Viewpoint: Convention centers can be opportunities for economic development
By Roger Zampell
A properly conceived convention center district can have enormous economic effects on its host city by creating thousands of jobs and generating millions of dollars in earned income and tax revenues, created by a lively tourism and entertainment-oriented district. The converse is true for poorly conceived convention center districts.
Convention centers are part of a symbiotic web of public and private business that cannot survive without the successful operation of all. The most critical relationship in the web is between the convention center and the headquarters hotel.
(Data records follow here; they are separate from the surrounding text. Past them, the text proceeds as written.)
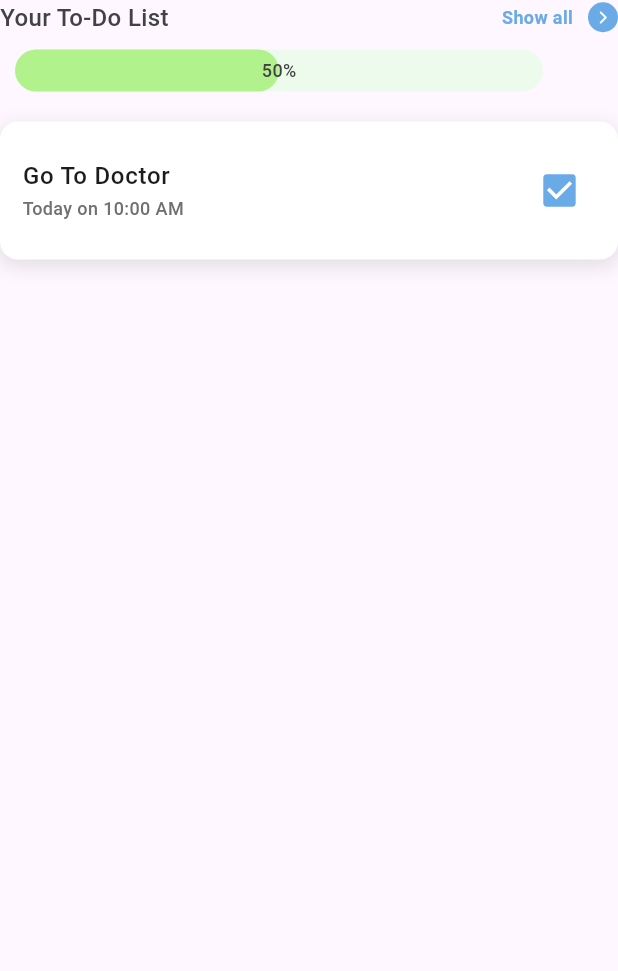
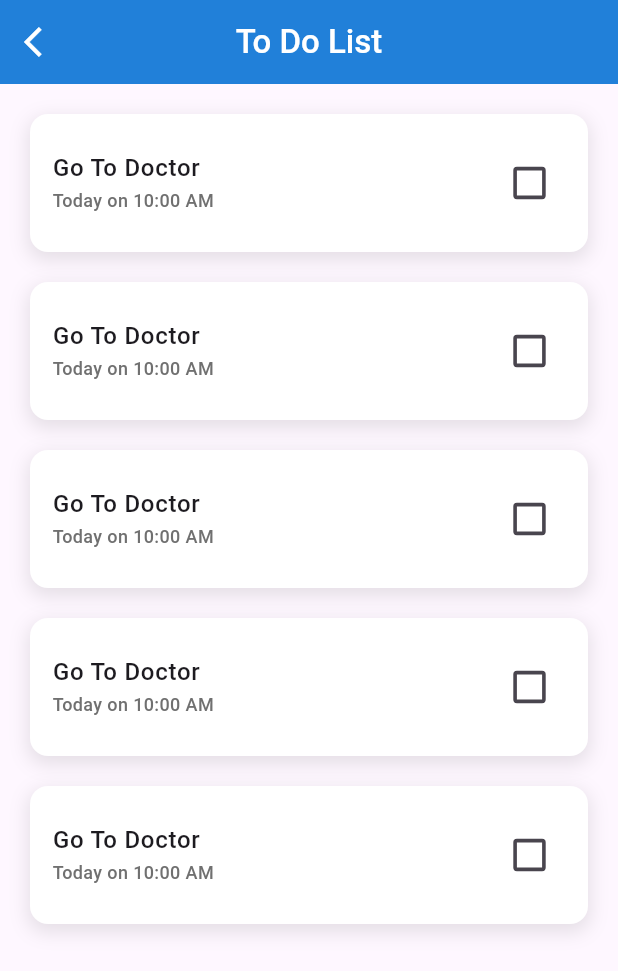
Before and after one commit to buddy-blues/Frontend-User, a Flutter app: the ToDoListWidget widget shown alone on an empty page, opened directly, after a tap on "Show all", on a phone screen of 412 x 824 dp. Shown: the top 971 px of the screen. Run offline on Flutter 3.47's test engine with Material 3 defaults, Android fonts, the light colour scheme and no system bars; drawn by our look-alikes of percent_indicator; our stand-ins replace dots_indicator, google_fonts; missing offline and left inert: iconify_flutter.

Commit message:
todolist page

```diff
--- a/lib/main.dart
+++ b/lib/main.dart
@@ -11,6 +11,7 @@
 import 'package:buddy_blues/screens/profile/profile_page.dart';
 import 'package:buddy_blues/screens/login-register/page/register_page.dart';
 import 'package:buddy_blues/screens/start/start_page.dart';
+import 'package:buddy_blues/screens/todolist/todolist_page.dart';
 import 'package:flutter/material.dart';
 
 void main() {
@@ -42,7 +43,8 @@
         '/listModule': (context) => const ListModulePage(),
         '/detailModule': (context) => const DetailModulePage(),
         '/moodRespon': (context) => const MoodResponPage(),
-        '/history': (context) => const HistoryPage()
+        '/history': (context) => const HistoryPage(),
+        '/todolist': (context) => const TodolistPage()
       },
     );
   }
--- a/lib/screens/home/widget/todolist_widget.dart
+++ b/lib/screens/home/widget/todolist_widget.dart
@@ -1,6 +1,7 @@
 import 'package:buddy_blues/screens/home/widget/header_menu.dart';
 import 'package:buddy_blues/theme/theme_colorstyle.dart';
 import 'package:buddy_blues/theme/theme_textstyle.dart';
+import 'package:buddy_blues/widget/list_todolist.dart';
 import 'package:flutter/material.dart';
 import 'package:percent_indicator/percent_indicator.dart';
 
@@ -12,7 +13,7 @@ class ToDoListWidget extends StatefulWidget {
 }
 
 class _ToDoListWidgetState extends State<ToDoListWidget> {
-  bool? isChecked = true;
+  bool isChecked = false;
   @override
   Widget build(BuildContext context) {
     return Column(
@@ -20,7 +21,9 @@ class _ToDoListWidgetState extends State<ToDoListWidget> {
       children: [
         HeaderMenuWidget(
           title: "Your To-Do List",
-          onTap: () {},
+          onTap: () {
+            Navigator.pushNamed(context, '/todolist');
+          },
         ),
         const SizedBox(height: 10),
         LinearPercentIndicator(
@@ -38,47 +41,13 @@ class _ToDoListWidgetState extends State<ToDoListWidget> {
           progressColor: ThemeColor().secondary400,
         ),
         const SizedBox(height: 20),
-        Container(
-          decoration: BoxDecoration(
-            color: Colors.white,
-            borderRadius: BorderRadius.circular(12),
-            boxShadow: [
-              BoxShadow(
-                color: Colors.black.withOpacity(0.1),
-                spreadRadius: 1,
-                blurRadius: 10,
-                offset: const Offset(0, 4),
-              ),
-            ],
-          ),
-          child: ListTile(
-            contentPadding:
-                const EdgeInsets.symmetric(horizontal: 15, vertical: 10),
-            title: Text(
-              "Go To Doctor",
-              style: ThemeText().robotoSmallSemiBold,
-            ),
-            subtitle: Text(
-              "Today on 10:00 AM",
-              style: ThemeText()
-                  .robotoMedium12
-                  .copyWith(color: ThemeColor().netural700),
-            ),
-            trailing: Transform.scale(
-              scale: 1.2,
-              child: Checkbox(
-                checkColor: Colors.white,
-                activeColor: ThemeColor().bluePrimary300,
-                value: isChecked,
-                onChanged: (value) {
-                  setState(() {
-                    isChecked = value!;
-                  });
-                },
-              ),
-            ),
-          ),
-        )
+        ListTodolistWidget(
+            onChanged: (value) {
+              setState(() {
+                isChecked = value!;
+              });
+            },
+            value: isChecked)
       ],
     );
   }
--- /dev/null
+++ b/lib/screens/todolist/todolist_page.dart
@@ -0,0 +1,51 @@
+import 'package:buddy_blues/theme/theme_colorstyle.dart';
+import 'package:buddy_blues/theme/theme_textstyle.dart';
+import 'package:buddy_blues/widget/list_todolist.dart';
+import 'package:flutter/material.dart';
+
+class TodolistPage extends StatefulWidget {
+  const TodolistPage({super.key});
+
+  @override
+  State<TodolistPage> createState() => _TodolistPageState();
+}
+
+class _TodolistPageState extends State<TodolistPage> {
+  List<bool> isChecked = [false, false, false, false, false];
+  // bool isCheckedList = false;
+  @override
+  Widget build(BuildContext context) {
+    return Scaffold(
+      appBar: AppBar(
+        iconTheme: const IconThemeData(color: Colors.white),
+        backgroundColor: ThemeColor().bluePrimary500,
+        centerTitle: true,
+        title: Text(
+          "To Do List",
+          style: ThemeText().robotoMedium.copyWith(color: Colors.white),
+        ),
+        leading: IconButton(
+          onPressed: () {
+            Navigator.pop(context);
+          },
+          icon: const Icon(Icons.arrow_back_ios),
+        ),
+      ),
+      body: Padding(
+        padding: const EdgeInsets.all(20),
+        child: ListView.builder(
+          itemCount: 5,
+          itemBuilder: (context, index) {
+            return ListTodolistWidget(
+                onChanged: (value) {
+                  setState(() {
+                    isChecked[index] = value ?? false;
+                  });
+                },
+                value: isChecked[index]);
+          },
+        ),
+      ),
+    );
+  }
+}
--- a/lib/widget/list_todolist.dart
+++ b/lib/widget/list_todolist.dart
@@ -3,9 +3,10 @@ import 'package:buddy_blues/theme/theme_textstyle.dart';
 import 'package:flutter/material.dart';
 
 class ListTodolistWidget extends StatefulWidget {
-  final bool isChecked;
+  final Function(bool?)? onChanged;
+  final bool value;
 
-  const ListTodolistWidget({super.key, required this.isChecked});
+  const ListTodolistWidget({super.key, required this.onChanged,required this.value});
 
   @override
   State<ListTodolistWidget> createState() => _ListTodolistWidgetState();
@@ -47,8 +48,8 @@ class _ListTodolistWidgetState extends State<ListTodolistWidget> {
             child: Checkbox(
               checkColor: Colors.white,
               activeColor: ThemeColor().bluePrimary300,
-              value: true,
-              onChanged: (value) {},
+              value: widget.value,
+              onChanged: widget.onChanged,
             ),
           ),
         ),
```
Also changed, not shown: lib/screens/history/page/history_page.dart (+20 -12 lines).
To capitalize on that relationship in the current investment environment, convention center headquarters hotels require some sort of municipal investment. However, over the years, we’ve heard a lot of the same questions and concerns from stakeholders about public-private partnerships (P3) for hotels construction. The following attempts to answer and clarify some of the major concerns.
How does a hotel P3 work?
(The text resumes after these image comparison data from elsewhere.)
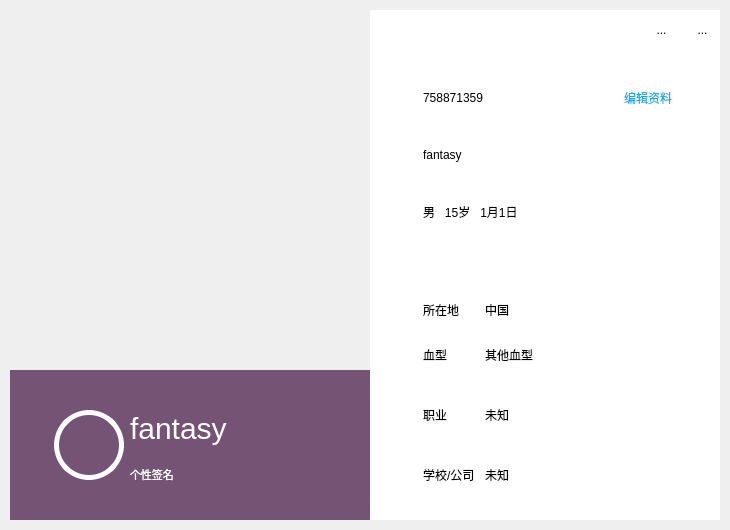
Qt form QQClient/personaldata.ui (Fantasy714/-Qt5-C-S-QQ-) before a commit.
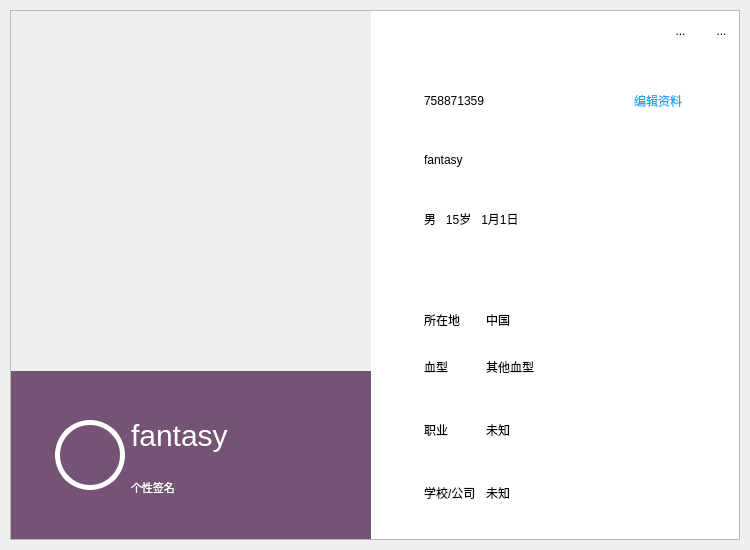
The same form after that commit. Icons and pictures are not drawn.

The edit to the form file:
```diff
--- a/QQClient/personaldata.ui
+++ b/QQClient/personaldata.ui
@@ -6,20 +6,20 @@
    <rect>
     <x>0</x>
     <y>0</y>
-    <width>730</width>
-    <height>530</height>
+    <width>750</width>
+    <height>550</height>
    </rect>
   </property>
   <property name="minimumSize">
    <size>
-    <width>730</width>
-    <height>530</height>
+    <width>750</width>
+    <height>550</height>
    </size>
   </property>
   <property name="maximumSize">
    <size>
-    <width>730</width>
-    <height>530</height>
+    <width>750</width>
+    <height>550</height>
    </size>
   </property>
   <property name="windowTitle">
@@ -42,6 +42,42 @@
     <number>10</number>
    </property>
    <item>
+    <widget class="QFrame" name="frame">
+     <property name="minimumSize">
+      <size>
+       <width>730</width>
+       <height>530</height>
+      </size>
+     </property>
+     <property name="maximumSize">
+      <size>
+       <width>730</width>
+       <height>530</height>
+      </size>
+     </property>
+     <property name="frameShape">
+      <enum>QFrame::StyledPanel</enum>
+     </property>
+     <property name="frameShadow">
+      <enum>QFrame::Raised</enum>
+     </property>
+     <layout class="QHBoxLayout" name="horizontalLayout_4">
+      <property name="spacing">
+       <number>0</number>
+      </property>
+      <property name="leftMargin">
+       <number>0</number>
+      </property>
+      <property name="topMargin">
+       <number>0</number>
+      </property>
+      <property name="rightMargin">
+       <number>0</number>
+      </property>
+      <property name="bottomMargin">
+       <number>0</number>
+      </property>
+      <item>
     <widget class="QWidget" name="widget" native="true">
      <property name="minimumSize">
       <size>
@@ -444,8 +480,8 @@
           <rect>
            <x>0</x>
            <y>0</y>
-           <width>350</width>
-           <height>470</height>
+              <width>368</width>
+              <height>488</height>
           </rect>
          </property>
          <layout class="QVBoxLayout" name="verticalLayout_2">
@@ -736,6 +772,9 @@
           </item>
          </layout>
         </widget>
+          </widget>
+         </item>
+        </layout>
        </widget>
       </item>
      </layout>
```
Lines whose indentation alone changed are shown as unchanged.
We like this definition from a recent article in Urban Land by Sandy Apgar and Tony Canzoneri: “[public-private partnerships] are ventures formed jointly by a government or quasi-governmental organization with one or more privately owned and operated organizations. Their aim is to meet public needs that either partner has identified but neither can meet by acting alone because of insufficient funds or inadequate capabilities. Successful partnerships have four defining characteristics: the partners share responsibility for policy making, but the private partner manages implementation; the partnership uses property that is or will be owned by the government; the partners share in the risks and rewards of the project; and the public agency bases its selection of private partners mainly on qualifications rather than price.”
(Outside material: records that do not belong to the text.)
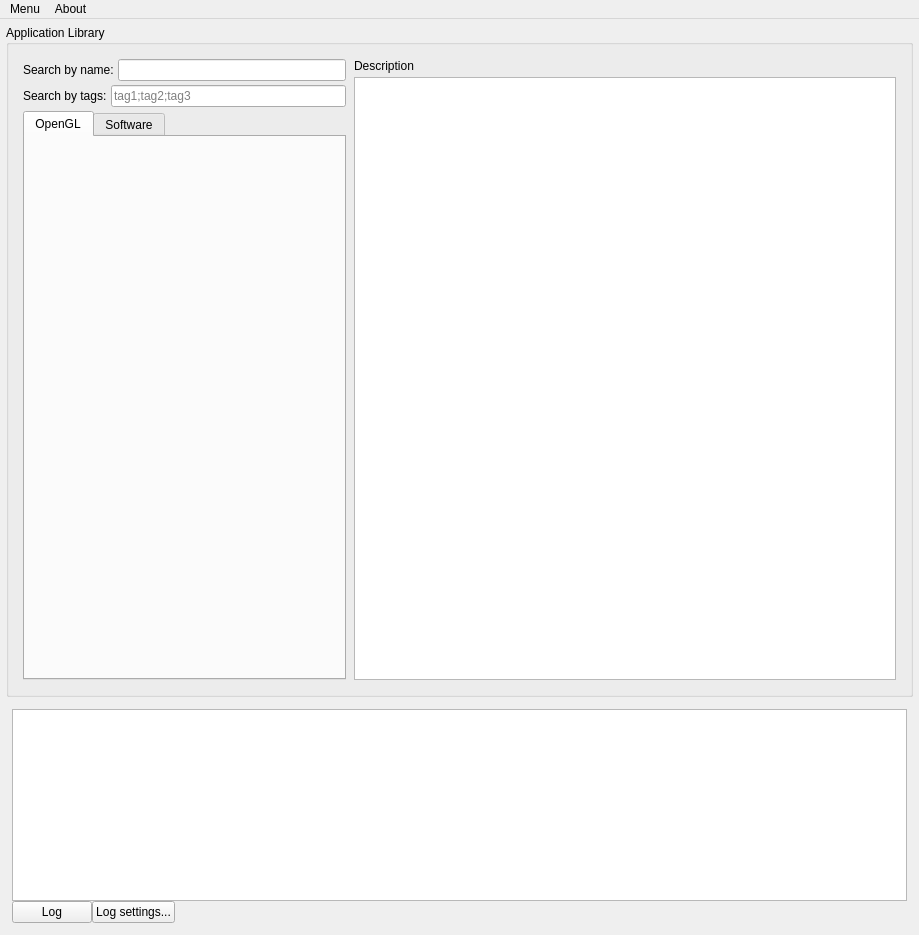
Above: Core/src/CoreAppWindow.ui from ButtonHeck/Ouquitoure before the change. Below: the same form after it.
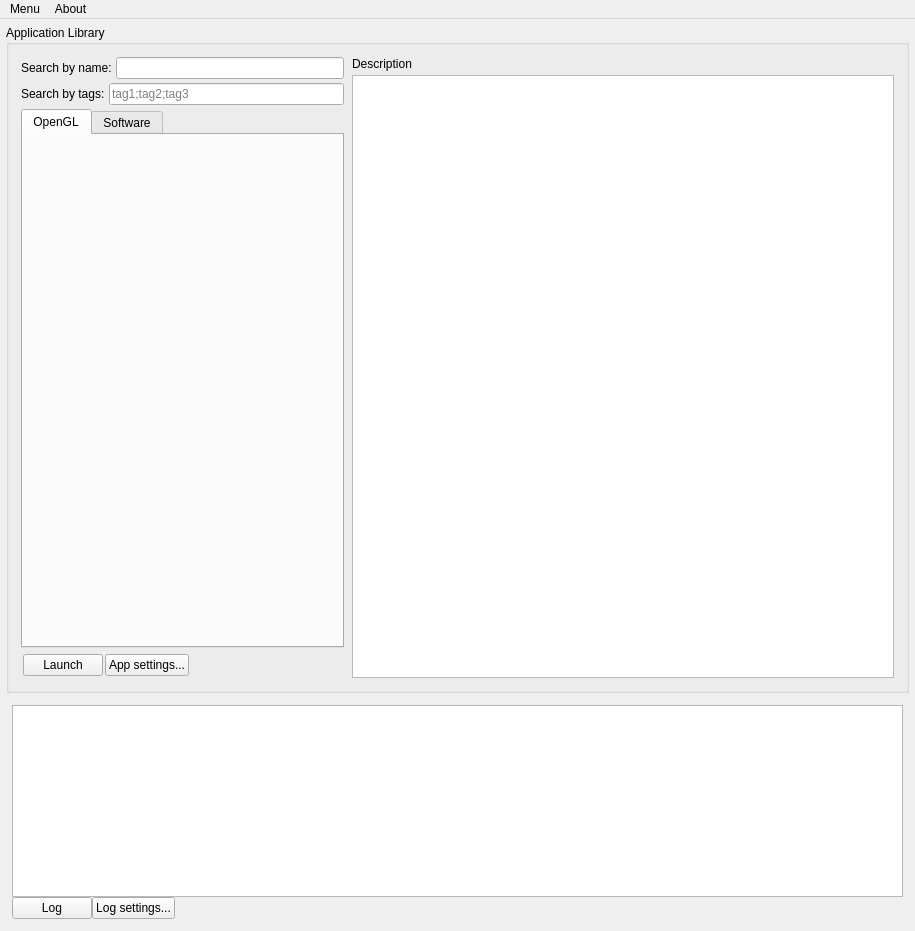
That is the form after the change. Custom widgets are drawn as their Qt base class.

Commit message: launch app buttons added

What changed in the file:
```diff
--- a/Core/src/CoreAppWindow.ui
+++ b/Core/src/CoreAppWindow.ui
@@ -6,8 +6,8 @@
    <rect>
     <x>0</x>
     <y>0</y>
-    <width>919</width>
-    <height>935</height>
+    <width>915</width>
+    <height>931</height>
    </rect>
   </property>
   <property name="sizePolicy">
@@ -78,16 +78,16 @@
           <number>0</number>
          </property>
          <property name="leftMargin">
-          <number>6</number>
+          <number>4</number>
          </property>
          <property name="topMargin">
-          <number>6</number>
+          <number>4</number>
          </property>
          <property name="rightMargin">
-          <number>6</number>
+          <number>4</number>
          </property>
          <property name="bottomMargin">
-          <number>6</number>
+          <number>4</number>
          </property>
          <item>
           <layout class="QHBoxLayout" name="appLibraryMainLayout">
@@ -217,6 +217,52 @@
                </widget>
               </widget>
              </item>
+             <item>
+              <layout class="QHBoxLayout" name="launchAppLayout">
+               <property name="spacing">
+                <number>2</number>
+               </property>
+               <property name="leftMargin">
+                <number>2</number>
+               </property>
+               <property name="topMargin">
+                <number>2</number>
+               </property>
+               <property name="rightMargin">
+                <number>2</number>
+               </property>
+               <property name="bottomMargin">
+                <number>2</number>
+               </property>
+               <item alignment="Qt::AlignLeft">
+                <widget class="QPushButton" name="launchAppButton">
+                 <property name="text">
+                  <string>Launch</string>
+                 </property>
+                </widget>
+               </item>
+               <item alignment="Qt::AlignLeft">
+                <widget class="QPushButton" name="launchAppSettingsButton">
+                 <property name="text">
+                  <string>App settings...</string>
+                 </property>
+                </widget>
+               </item>
+               <item>
+                <spacer name="launchAppSpacer">
+                 <property name="orientation">
+                  <enum>Qt::Horizontal</enum>
+                 </property>
+                 <property name="sizeHint" stdset="0">
+                  <size>
+                   <width>40</width>
+                   <height>0</height>
+                  </size>
+                 </property>
+                </spacer>
+               </item>
+              </layout>
+             </item>
             </layout>
            </item>
            <item>
@@ -368,7 +414,7 @@
     <rect>
      <x>0</x>
      <y>0</y>
-     <width>919</width>
+     <width>915</width>
      <height>20</height>
     </rect>
    </property>
```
What is a private developer’s approach to this relationship?
The P3 offers a variety of solutions for any capital project and can be structured creatively to meet the needs of the capital markets, as well as public and private stakeholders. The best solution will depend on partners’ objectives and preferred phasing of the convention center. The success of the P3 strategy depends on the prioritization of several factors, including ownership and control, risk mitigation, “off” versus “on” balance-sheet transaction structures, federal tax law, state law, financial returns, public funding mechanisms and capacity, certainty of execution and cost effectiveness.
Why does a convention center need a headquarters hotel? There are other hotels in town.
An adjacent large scale, purpose-built hotel is a necessary element for the viability of the convention center. Research from the Strategic Advisory Group shows that 73 percent of meeting planners cite an adjacent headquarters hotel, large enough to accommodate all attendees and supplemental events, as a key factor in location selection.
Is it worth it?
Headquarters hotels generate longer stays and greater average spending. According to the U.S. Travel Association, four out of every 10 dollars spent on business travel in the U.S. can be attributed to meetings and events. And, the construction and operation of a 1,000-room headquarters hotel can create thousands of jobs, generating hundreds of millions of dollars in income for workers before the doors open, according to the Bureau of Economic and Business Research, University of Utah.
An increased visitor base generates significant tax revenue. Once stabilized, the hotel can bring in several hundred thousand new visitors and hundreds of millions of dollars, as noted by the University of Denver/STR.
Finally, it is important to remember that a key factor in successful P3s is a municipality with the political will and leadership to move forward with the intended project. Without that, projects will stall or never come to fruition.